As the Caribbean prepares to reopen borders and rescue battered economies, technocrats from CARICOM member states have been working behind the scenes to craft new protocols for tourists in the COVID-19 era.
Jamaican Prime Minister Andrew Holness confirmed yesterday that CARICOM was seeking to arrive at a common position.
Holness, who co-convened a high-level virtual meeting and press conference with United Nations Secretary General Antonio Guterres and Canadian Prime Minister Justin Trudeau, said that the new paradigm “will define the new normal for travel”.
“These protocols probably won’t be much different to what other countries will have, but as a group, I think there is a general understanding of what the future of travel will look like,” Holness said.
The prime minister acknowledged that several countries in the regional bloc have already indicated resumption dates for incoming travellers and stressed that Jamaica was “working assiduously to put in place protocols to have this done as quickly as possible”.
The tourism-dependent Caribbean is expected to struggle to recapture the heady heights of the estimated 25.7 million tourists who travelled to the region in 2018.
Though robust, that represents a fall-off from the 36.6 million the previous year.

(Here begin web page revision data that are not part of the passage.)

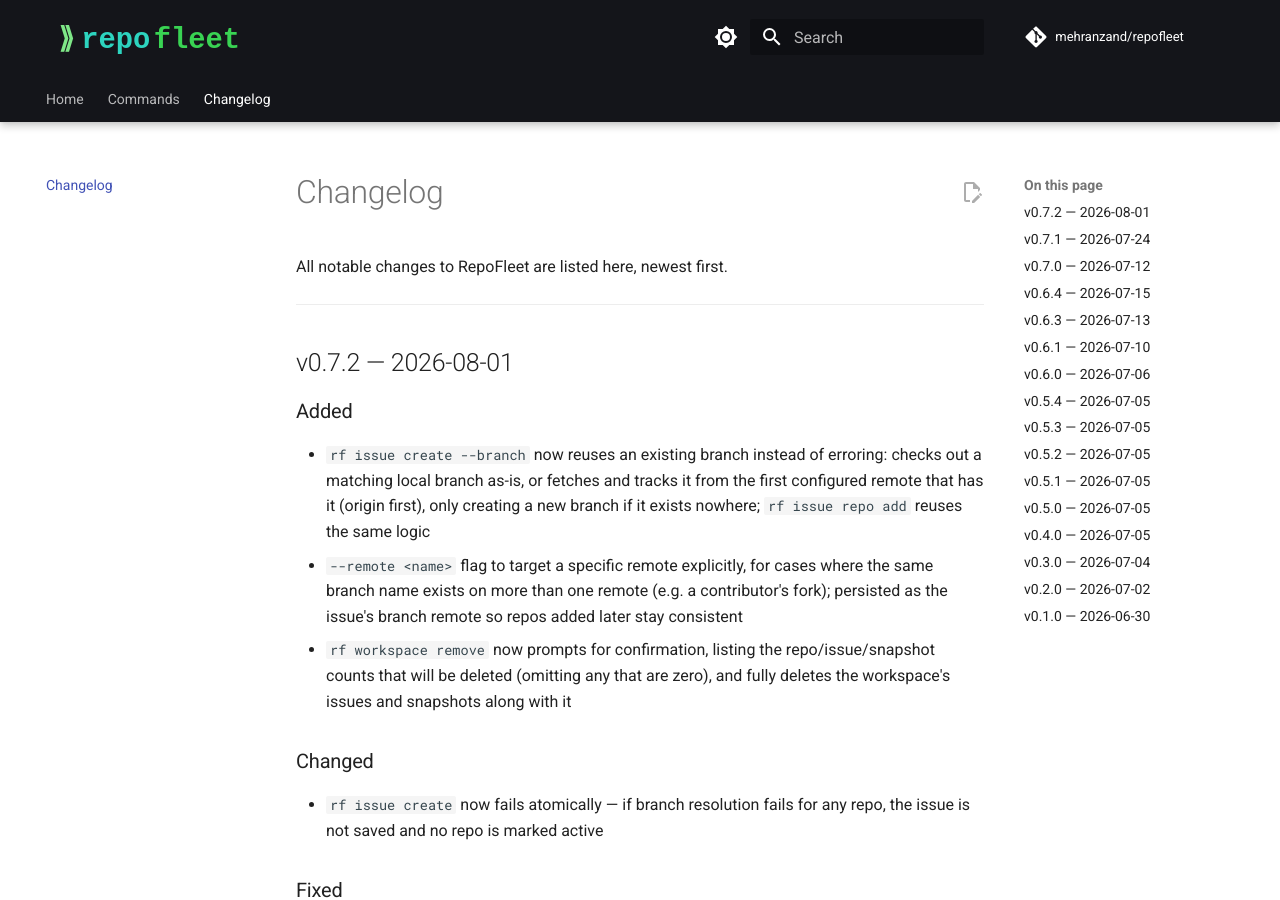
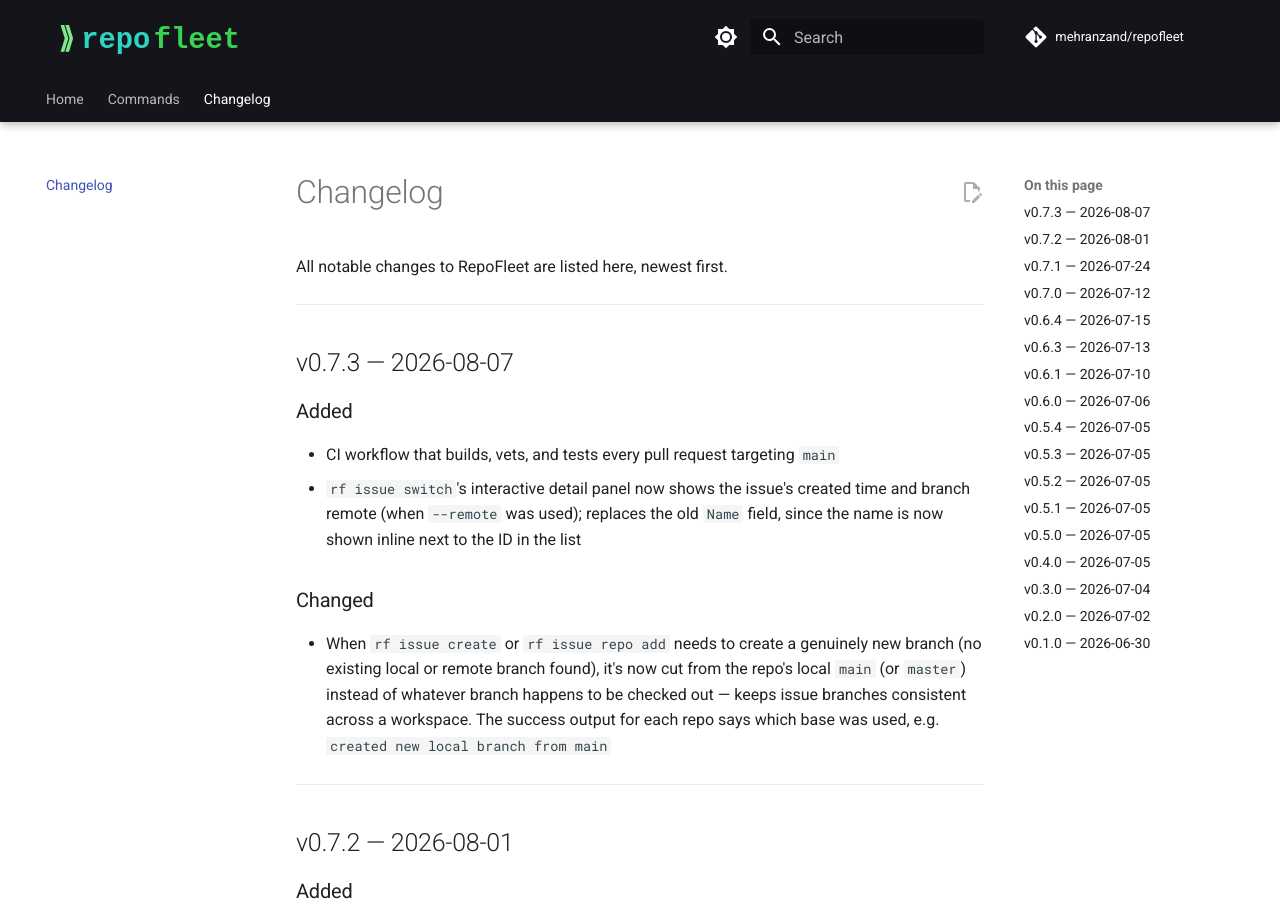
Before and after one commit to mehranzand/repofleet, an MkDocs documentation site: the page built from docs/changelog.md, in a window 1280 px wide and 900 px high. Built offline with MkDocs 1.6.1 and Material for MkDocs 9.7.7, drawn with Linux system fonts in a browser that asks for light colours; comment, search, counter and statistics services are not loaded.

Commit message:
docs: docs updated

```diff
--- a/docs/changelog.md
+++ b/docs/changelog.md
@@ -1,6 +1,17 @@
 # Changelog
 
 All notable changes to RepoFleet are listed here, newest first.
+
+---
+
+## v0.7.3 — 2026-08-07
+
+### Added
+- CI workflow that builds, vets, and tests every pull request targeting `main`
+- `rf issue switch`'s interactive detail panel now shows the issue's created time and branch remote (when `--remote` was used); replaces the old `Name` field, since the name is now shown inline next to the ID in the list
+
+### Changed
+- When `rf issue create` or `rf issue repo add` needs to create a genuinely new branch (no existing local or remote branch found), it's now cut from the repo's local `main` (or `master`) instead of whatever branch happens to be checked out — keeps issue branches consistent across a workspace. The success output for each repo says which base was used, e.g. `created new local branch from main`
 
 ---
 
```
Also changed, not shown: README.md (+3 -0 lines).
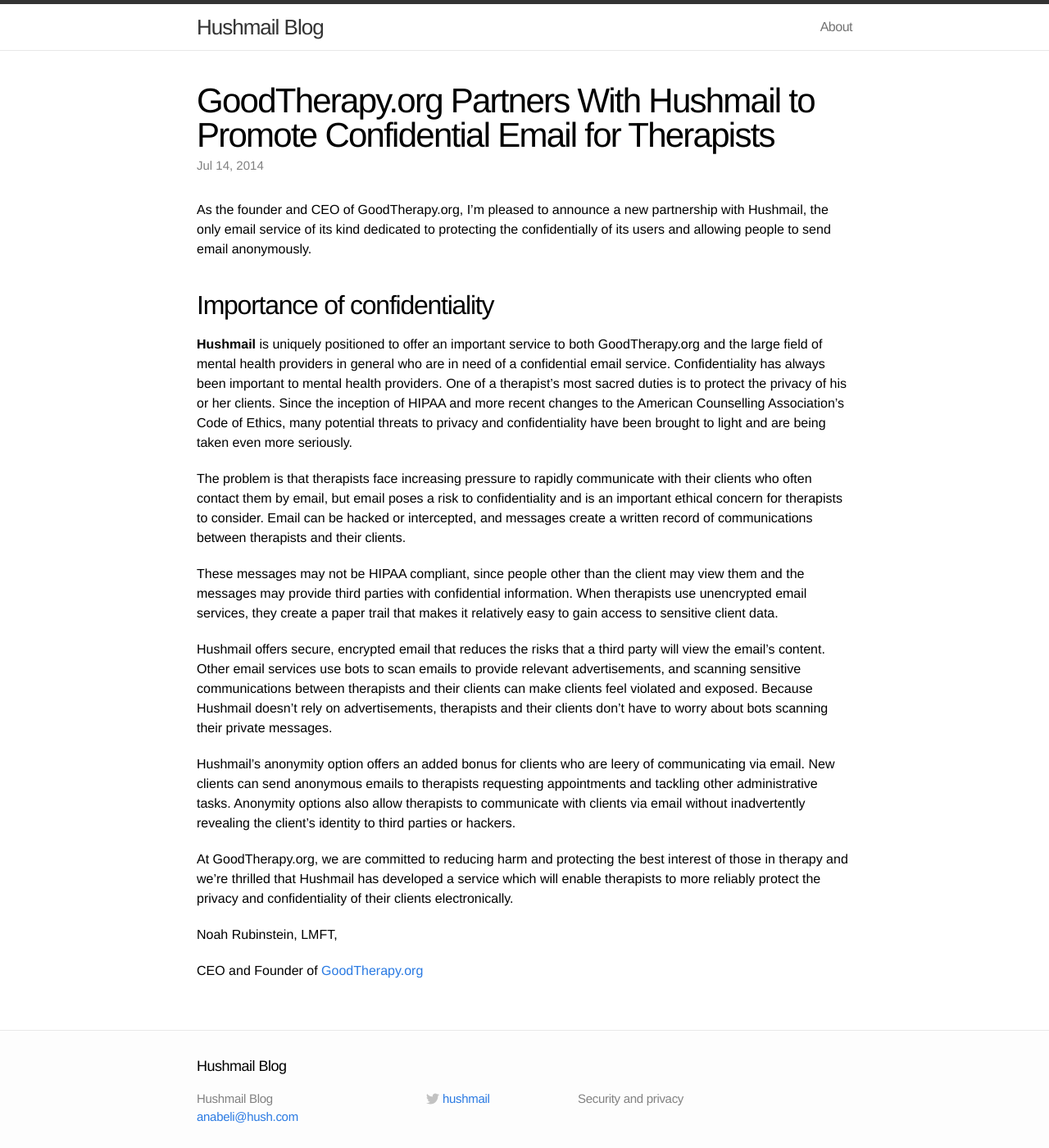
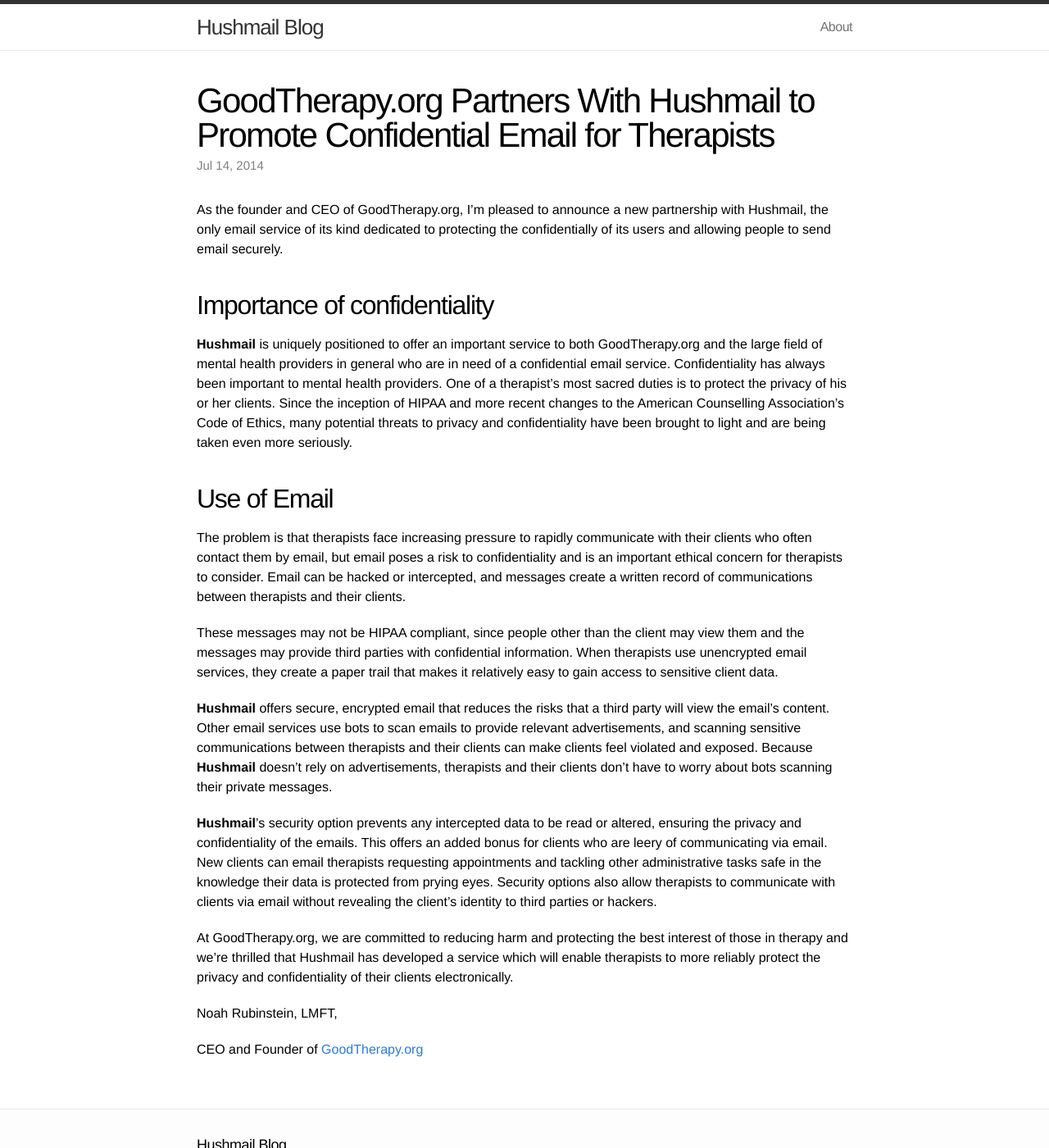
Before and after one commit to sbrian/afdezc.github.io, a Jekyll site: the page built from _posts/2014-07-14-hushmail-partners-with-goodtherapy.md, in a window 1280 px wide and 1400 px high. Shown: the whole window at 82% size. Built offline with Jekyll 4.4.1, drawn with Linux system fonts in a browser that asks for light colours.

Commit message:
Update 2014-07-14-hushmail-partners-with-goodtherapy.md
Updated final version of copy

```diff
--- a/_posts/2014-07-14-hushmail-partners-with-goodtherapy.md
+++ b/_posts/2014-07-14-hushmail-partners-with-goodtherapy.md
@@ -2,19 +2,20 @@
 layout: post
 title: GoodTherapy.org Partners With Hushmail to Promote Confidential Email for Therapists
 ---
-As the founder and CEO of GoodTherapy.org, I'm pleased to announce a new partnership with Hushmail, the only email service of its kind dedicated to protecting the confidentially of its users and allowing people to send email anonymously.
+As the founder and CEO of GoodTherapy.org, I’m pleased to announce a new partnership with Hushmail, the only email service of its kind dedicated to protecting the confidentially of its users and allowing people to send email securely.
 
 ##Importance of confidentiality
 
 **Hushmail** is uniquely positioned to offer an important service to both GoodTherapy.org and the large field of mental health providers in general who are in need of a confidential email service. Confidentiality has always been important to mental health providers. One of a therapist's most sacred duties is to protect the privacy of his or her clients. Since the inception of HIPAA and more recent changes to the American Counselling Association’s Code of Ethics, many potential threats to privacy and confidentiality have been brought to light and are being taken even more seriously.
 
+##Use of Email
 The problem is that therapists face increasing pressure to rapidly communicate with their clients who often contact them by email, but email poses a risk to confidentiality and is an important ethical concern for therapists to consider. Email can be hacked or intercepted, and messages create a written record of communications between therapists and their clients.
 
 These messages may not be HIPAA compliant, since people other than the client may view them and the messages may provide third parties with confidential information. When therapists use unencrypted email services, they create a paper trail that makes it relatively easy to gain access to sensitive client data.
 
-Hushmail offers secure, encrypted email that reduces the risks that a third party will view the email's content. Other email services use bots to scan emails to provide relevant advertisements, and scanning sensitive communications between therapists and their clients can make clients feel violated and exposed. Because Hushmail doesn't rely on advertisements, therapists and their clients don't have to worry about bots scanning their private messages.
+**Hushmail** offers secure, encrypted email that reduces the risks that a third party will view the email's content. Other email services use bots to scan emails to provide relevant advertisements, and scanning sensitive communications between therapists and their clients can make clients feel violated and exposed. Because **Hushmail** doesn't rely on advertisements, therapists and their clients don't have to worry about bots scanning their private messages.
 
-Hushmail's anonymity option offers an added bonus for clients who are leery of communicating via email. New clients can send anonymous emails to therapists requesting appointments and tackling other administrative tasks. Anonymity options also allow therapists to communicate with clients via email without inadvertently revealing the client's identity to third parties or hackers.
+**Hushmail**'s security option prevents any intercepted data to be read or altered, ensuring the privacy and confidentiality of the emails. This offers an added bonus for clients who are leery of communicating via email. New clients can email therapists requesting appointments and tackling other administrative tasks safe in the knowledge their data is protected from prying eyes. Security options also allow therapists to communicate with clients via email without revealing the client's identity to third parties or hackers.
 
 At GoodTherapy.org, we are committed to reducing harm and protecting the best interest of those in therapy and we’re thrilled that Hushmail has developed a service which will enable therapists to more reliably protect the privacy and confidentiality of their clients electronically.
 
```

Jamaica welcomes more than four million tourists annually.
Barbados, Belize, and The Bahamas are among the most tourism-exposed countries in the world.
S&P Global Ratings has forecast a decline of 60-70 per cent from April to December compared to last year.
In the wake of COVID-19, the ratings agency downgraded The Bahamas and Belize this month further to junk statu, while lowering the credit outlooks in Aruba, Barbados, the Dominican Republic, and Jamaica to negative.
Holness said that reopening Jamaica’s borders to tourists was anchored on how fast the country’s task force can forge protocols to facilitate the new modes of travel in the COVID era.
“We have been hard-hit by this pandemic, more so from the economic fallout than the health situation, but we are doing a delicate balancing act between lives and livelihood, and I believe all Caribbean governments, particularly those of CARICOM, have done exceptionally well in striking that balance,” reasoned Holness.
He added: “I think we are generally now at the point where we have to figure out how we reopen our economies to tourism and travel, generally.”
In the meantime, Guterres said that while developed countries were able to engage in targeted welfare for vulnerable populations, enough was not being done to call for more dialogue with developing states.
The prime minister said UN working groups would consider six areas for urgent action and are tasked to deliver the first report at the next ministerial meeting in July.
Areas to be considered:
1. Global liquidity and financial stability.
2. Debt vulnerability.
3. Private-sector creditors’ engagement.
4. External finance for inclusive growth.
5. Illicit financial flows.
6. Recovering better for sustainability.
These groups will comprised member states supported by the UN Development System and in partnership with relevant international organisations, financial institutions, think thanks, thought leaders, and civil society actors.